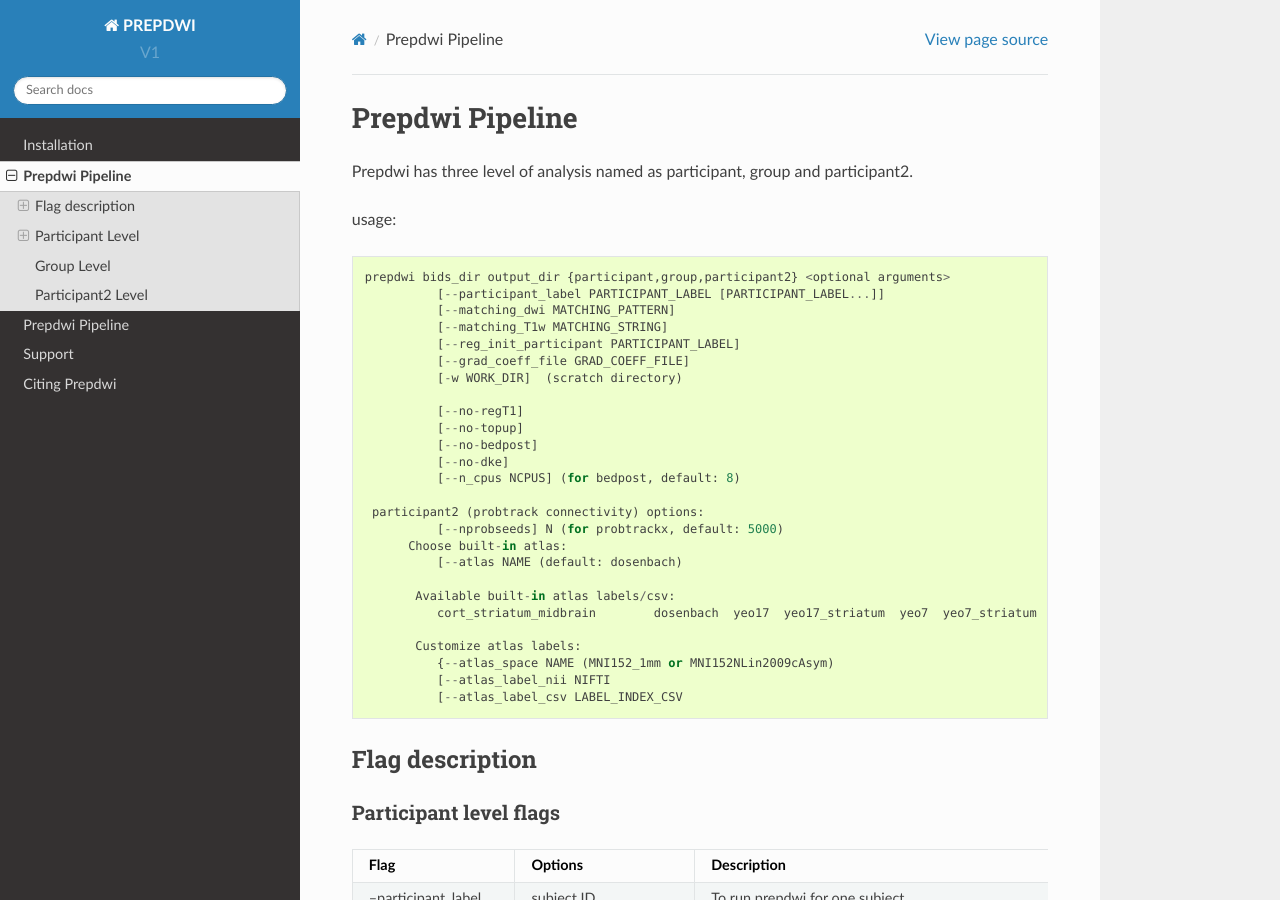
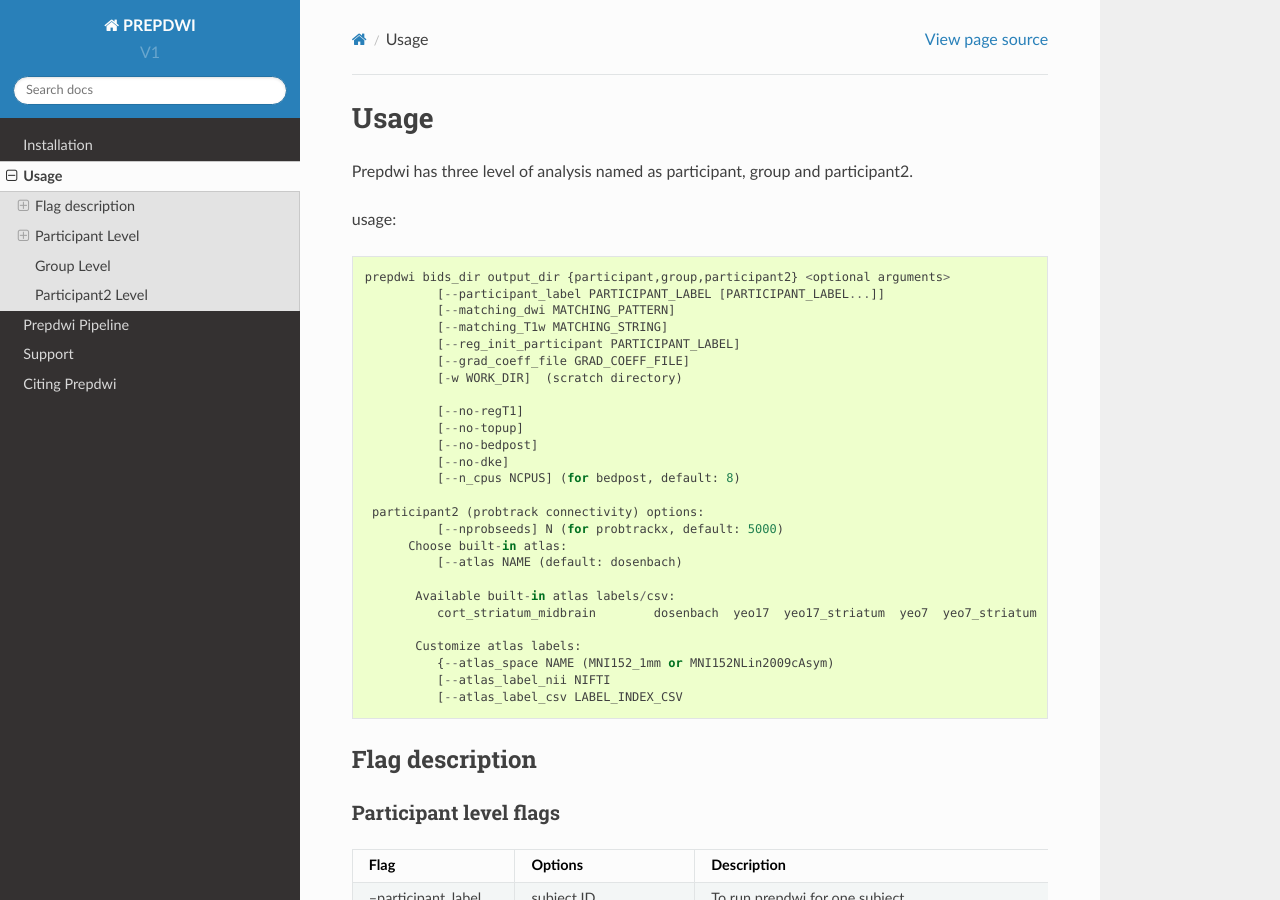
Before and after one commit to khanlab/prepdwi, a Sphinx documentation site: the page built from docs/usage.rst, in a window 1280 px wide and 900 px high. Built offline with Sphinx 7.4.7 and the Read the Docs theme 2.0.0, drawn with Linux system fonts in a browser that asks for light colours.

Commit message:
update [skip ci]

```diff
--- a/docs/usage.rst
+++ b/docs/usage.rst
@@ -1,5 +1,5 @@
 =================
-Prepdwi Pipeline
+Usage
 =================
 
 Prepdwi has three level of analysis named as participant, group and participant2.
```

· · · · · · ·

• [Exercise prompt]
Output the data above in full and exactly, with every image left out.

• [Exercise result]
Before and after one commit to khanlab/prepdwi, a Sphinx documentation site: the page built from docs/usage.rst, in a window 1280 px wide and 900 px high. Built offline with Sphinx 7.4.7 and the Read the Docs theme 2.0.0, drawn with Linux system fonts in a browser that asks for light colours.

Commit message:
update [skip ci]

```diff
--- a/docs/usage.rst
+++ b/docs/usage.rst
@@ -1,5 +1,5 @@
 =================
-Prepdwi Pipeline
+Usage
 =================
 
 Prepdwi has three level of analysis named as participant, group and participant2.
```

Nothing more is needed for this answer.